At first glance, Reuters' decision to set up a virtual bureau in Second Life looks like a publicity stunt designed to demonstrate how clever it is in catering for the growth of online gaming.

But these games, now known by the snappy acronym MMORPGs (massive multiplayer online role-playing games), are becoming so lucrative for gamers that government officials in the real world are looking to get a slice of the revenue. In short, this can be a money-making business, and gamers could benefit from up-to-the minute information.

On the opening page of Reuters' Second Life News Service today, Adam Reuters – the virtual journalist responsible for the new service – reports that Second Life users spend up to $500,000 (about £268,000) each day, and the US JEC (Joint Economic Committee) wants a cut.

Apparently, those that cash in on virtual real-estate by converting their assets into currencies used in the real world are already required to inform the Inland Revenue of their cash windfalls, but how well those transactions are monitored at the moment is up for debate. And no system has been set up to monitor the cash that's exchanged within the game itself.

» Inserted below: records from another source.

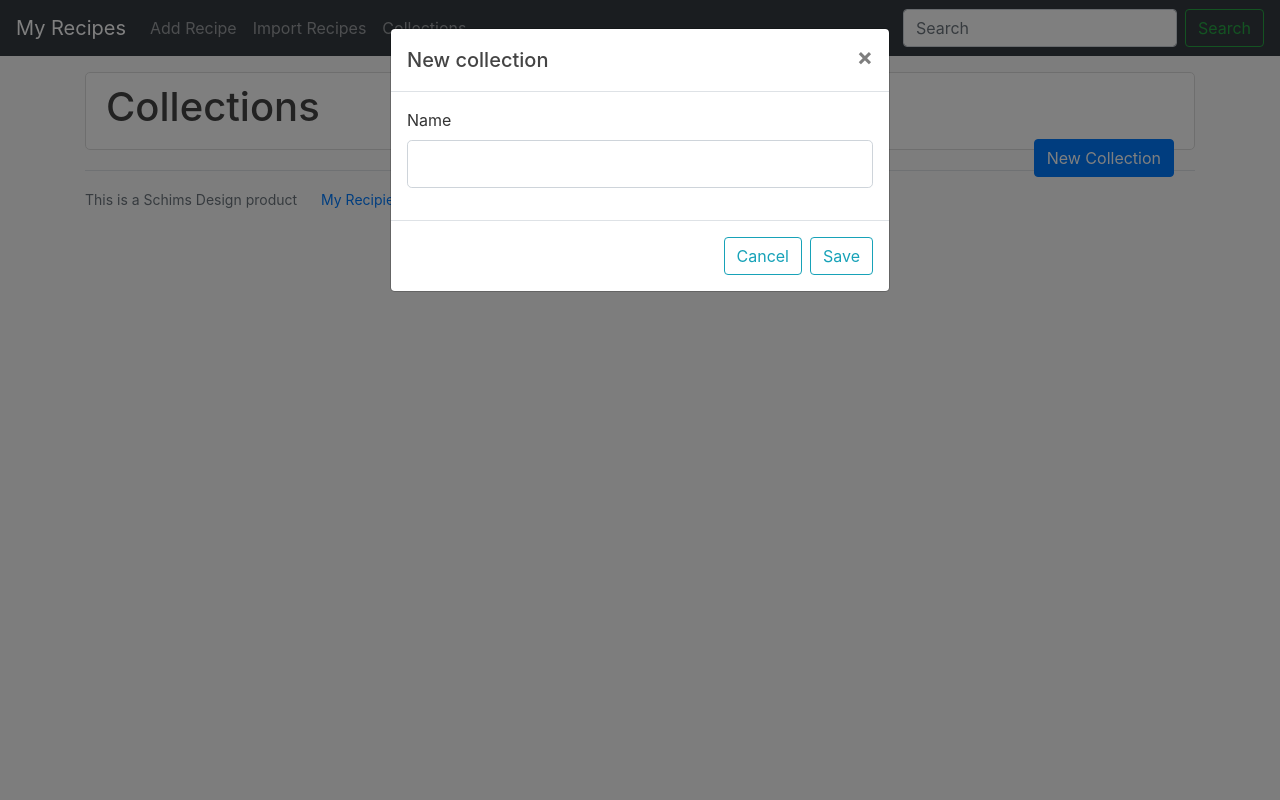
After one commit to MrPhil-S/MyRecipeSite, a Flask app: page /collections in a window 1280 px wide, after a click on "New Collection". The commit adds this page. Run offline with Flask 3, Linux system fonts and the light colour scheme; data that the repository does not hold is empty; some libraries are stand-ins or nearby versions.

Commit message:
Renames database elements  for consistency, adds Collection page, general fixes.

```diff
--- a/myrecipes/forms.py
+++ b/myrecipes/forms.py
@@ -37,9 +37,7 @@ class edit_recipe_form(FlaskForm):
     ingredient = StringField('Ingredient')#, validators=[Length(min=1, max=100)])
     ingredient_note = StringField('Note')#, validators=[Length(min=1, max=100)])
     ingredient_bulk = TextAreaField('Ingredients (Add each on a new line)')#, validators=[Length(min=1, max=100)])
-
     instructions = TextAreaField('Instructions')#, validators=[Length(min=1, max=9000)])
-
     prep_time = StringField('Prep Time')#, validators=[Length(min=2, max=9000)])
     cook_time = StringField('Cook Time')#, validators=[Length(min=2, max=9000)])
     additional_time = StringField('Additional Time')#, validators=[Length(min=2, max=9000)])
@@ -51,3 +49,6 @@ class edit_recipe_form(FlaskForm):
     image = FileField('Change Image', validators=[FileAllowed(['jpg', 'png', 'jpeg'])])  #Validator issue: upon render_template, the ingredient values will not re-load into the ajax fields
     pdf = FileField('Upload recipe PDF', validators=[FileAllowed(['pdf'])])
     submit = SubmitField("Save Changes")
+
+class add_collection_form(FlaskForm):
+    collection_name = StringField('Name')#, validators=[DataRequired(), Length(min=2, max=200)])
--- a/myrecipes/routes.py
+++ b/myrecipes/routes.py
@@ -7,11 +7,12 @@ from werkzeug.utils import secure_filename
 
 #import secrets
 from myrecipes import app, db, get_recipies
-from myrecipes.forms import add_recipe_form, edit_recipe_form
-from myrecipes.models import (Collection, Cuisine, Page_View, Recipe,
-                              Recipe_Cooked_Date, Recipe_Ingredient,
+from myrecipes.forms import (add_collection_form, add_recipe_form,
+                             edit_recipe_form)
+from myrecipes.models import (Collection, Cuisine, Recipe, Recipe_Ingredient,
                               Recipe_Instruction, Recipe_Plan_Date,
-                              recipe_collection)
+                              recipe_collection, recipe_cooked_date,
+                              recipe_view_date)
 
 
 @app.route('/setup')
@@ -32,15 +33,37 @@ def home():
     if request.method == 'POST':
         search_for = request.form['search_for']
         recipes = Recipe.query.join(Recipe_Ingredient).\
-            filter((Recipe_Ingredient.name_written == search_for )|( Recipe.name.contains(search_for))).all()
+            filter((Recipe_Ingredient.name_written == search_for )|
+                   ( Recipe.name.contains(search_for))
+                   ).all()
         return render_template('home.html', recipes=recipes)
     return render_template('home.html', recipes=recipes, title='Recipes')
 
 
 @app.route('/import_recipes')
 def import_recipes():
-    #return get_recipies.main()
     return render_template('import_recipes.html')
+
+@app.route('/collections', methods=['GET', 'POST'])
+def collections():
+    form = add_collection_form()
+    collections = Collection.query.order_by(Collection.collection_name.asc()).all()
+
+    if form.validate_on_submit():
+        # Get populted form data
+        collection_name = request.form['collection_name']
+
+        # Add new collection to DB
+        collection = Collection(collection_name=collection_name)
+        db.session.add(collection)
+        db.session.flush()
+        db.session.refresh(collection)
+        db.session.commit()
+        flash(f'___ added', 'success')
+
+
+        return redirect(url_for('collections', collections=collections))
+    return render_template('collections.html', collections=collections, title='Collections', form=form)
 
 @app.route('/import_recipes/process/<int:option>', methods=['GET', 'POST'])
 def process_recipes(option):
@@ -68,11 +91,12 @@ def recipe(recipe_id):
 
     recipe = Recipe.query.get_or_404(recipe_id)
 
-    page_view = Page_View(recipe_id=recipe_id)
-    db.session.add(page_view)
+    recipe_view_dt = recipe_view_date(recipe_id=recipe_id)
+    db.session.add(recipe_view_dt)
     db.session.commit()
-    view_count = Page_View.query.filter_by(recipe_id=recipe_id).count()
-    cook_count = Recipe_Cooked_Date.query.filter_by(recipe_id=recipe.recipe_id).count()
+
+    view_count = recipe_view_date.query.filter_by(recipe_id=recipe_id).count()
+    cook_count = recipe_cooked_date.query.filter_by(recipe_id=recipe.recipe_id).count()
     image_file = url_for('static', filename='recipe_images/' + recipe.image_file)
     ingredients = Recipe_Ingredient.query.filter_by(recipe_id=recipe_id).all()
     instructions = Recipe_Instruction.query.filter_by(recipe_id=recipe_id, type=1).all()
@@ -95,8 +119,6 @@ def recipe(recipe_id):
             break
 
 
-
-
     if request.method == 'POST':
         button_action = request.form.get('button_action')
 
@@ -115,7 +137,7 @@ def recipe(recipe_id):
             flash(f'Removed from plan', 'success')
 
         elif button_action == 'mark_cooked':
-            add_date = Recipe_Cooked_Date(recipe_id=recipe.recipe_id)
+            add_date = recipe_cooked_date(recipe_id=recipe.recipe_id)
             db.session.add(add_date)
             flash(f'Marked as cooked', 'success')
 
@@ -123,7 +145,6 @@ def recipe(recipe_id):
             return "Invalid action"
         db.session.commit()
         return redirect(url_for('recipe', recipe_id=recipe_id, is_planned=is_planned))
-
     return render_template('recipe.html', recipe=recipe, note_from_user_list=note_from_user_list, ingredients=ingredients, instructions=instructions, source_notes=source_notes, title=recipe.name, image_file=image_file, view_count=view_count, cuisine_name=cuisine_name, collections=collections, cook_count=cook_count, is_planned=is_planned, recipe_pdf=recipe_pdf)
 
 
@@ -461,6 +482,7 @@ def delete_recipe(recipe_id):
     db.session.delete(recipe)
     Recipe_Ingredient.query.filter_by(recipe_id=recipe_id).delete()
     Recipe_Instruction.query.filter_by(recipe_id=recipe_id).delete()
+    #TODO: add additional child table records to delete (ex recipe_collection)
 
     db.session.commit()
 
--- /dev/null
+++ b/myrecipes/templates/collections.html
@@ -0,0 +1,72 @@
+{% extends "layout.html" %}
+
+{% block content %}
+
+<script>
+$(document).ready( function () {
+    $('#myTable').DataTable();
+} );
+</script>
+
+<div class="content-section">
+
+    <h1>Collections</h1>
+    <button class="btn btn-primary float-right mb-3" data-toggle="modal" data-target="#AddCollection">New Collection</button>
+
+    {% if collections %}
+      <table id="myTable" class="display">
+        <thead>
+            <tr>
+                <th>Collection Name</th>
+                <th>Create Date</th>
+            </tr>
+        </thead>
+        <tbody>
+          {% for collection in collections %}
+            <tr>
+                <td>{{ collection.collection_name }}</td>
+                <td>{{ collection.create_dt }}</td>
+            </tr>
+          {% endfor %}
+        </tbody>
+    </table>
+    {% endif %}
+</div>
+
+<!-- Modal -->
+<div class="modal fade" id="AddCollection" tabindex="-1" role="dialog" aria-labelledby="AddCollection" aria-hidden="true">
+  <div class="modal-dialog" role="document">
+    <div class="modal-content">
+      <div class="modal-header">
+        <h5 class="modal-title" id="AddCollection">New collection</h5>
+        <button type="button" class="close" data-dismiss="modal" aria-label="Close">
+          <span aria-hidden="true">&times;</span>
+        </button>
+      </div>
+      <form action="" method="POST" enctype="multipart/form-data">
+        {{form.hidden_tag()}}
+        <div class="modal-body">
+          <div class="form-group ">
+            {{ form.collection_name.label(class="form-control-label") }}
+            {% if form.collection_name.errors %}
+              {{ form.collection_name(class="form-control form-control-lg is-invalid ") }}
+              <div class="invalid-feedback">
+                {% for error in form.collection_name.errors %}
+                  <span>{{ error }}</span>
+                {% endfor %}
+              </div>
+            {% else %}
+              {{ form.collection_name(class="form-control form-control-lg") }}
+            {% endif %}
+          </div>
+        </div>
+        <div class="modal-footer">
+          <button type="button" class="btn btn-outline-info" data-dismiss="modal">Cancel</button>
+            <input type="submit" class="btn btn-outline-info" value="Save">
+        </div>
+    </form>
+    </div>
+  </div>
+</div>
+
+{% endblock %}
--- a/myrecipes/templates/edit_recipe.html
+++ b/myrecipes/templates/edit_recipe.html
@@ -325,7 +325,7 @@
         Are you sure you want to delete {{ recipe.name }}?
       </div>
       <div class="modal-footer">
-        <button type="button" class="btn btn-secondary" data-dismiss="modal">Cancel</button>
+        <button type="button" class="btn btn-outline-info" data-dismiss="modal">Cancel</button>
         <form action="{{ url_for('delete_recipe', recipe_id=recipe.recipe_id) }}" method="POST">
           <input type="submit" class="btn btn-danger" value="Confirm Delete">
         </form>
--- a/myrecipes/templates/home.html
+++ b/myrecipes/templates/home.html
@@ -11,7 +11,7 @@
             placeholder="Search by recipe name or ingredient">
     </div>
     <button type="submit" class="btn btn-outline-info mb-4 mr-3">Search</button>
-    <span class="btn mb-4"> Clear </span>
+    <input type="reset" value="Clear" class="btn mb-4">
 </form>
 
 {% if recipe_results %}
--- a/myrecipes/templates/layout.html
+++ b/myrecipes/templates/layout.html
@@ -20,8 +20,9 @@
 
     <script type="text/javascript" src="{{ url_for('static', filename='bootstrap-multiselect.js') }}"></script>
 
-    <!-- local CSS-->
-
+    <!-- Datatables  -->
+    <link rel="stylesheet" href="https://cdn.datatables.net/1.13.6/css/jquery.dataTables.css" />
+    <script src="https://cdn.datatables.net/1.13.6/js/jquery.dataTables.js"></script>
 
 
 
@@ -56,6 +57,9 @@
             </li>
             <li class="nav-item">
               <a class="nav-link" href="{{ url_for('import_recipes') }}">Import Recipes</a>
+            </li>
+            <li class="nav-item">
+              <a class="nav-link" href="{{ url_for('collections') }}">Collections</a>
             </li>
           </ul>
           <form class="form-inline my-2 my-lg-0">
```
Also changed, not shown: myrecipes/models.py (+8 -9 lines), myrecipes/templates/recipe.html (line endings or trailing spaces).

The JEC admits that the law has fallen behind when tracking these deals and, in effect, the US economy is losing out. With vast sums of money changing hands in MMORPGs for various virtual goods, government beancounters are keen to close this little loophole. The possibility that online gaming fans should expect a knock on the door from a virtual taxman should not be discounted!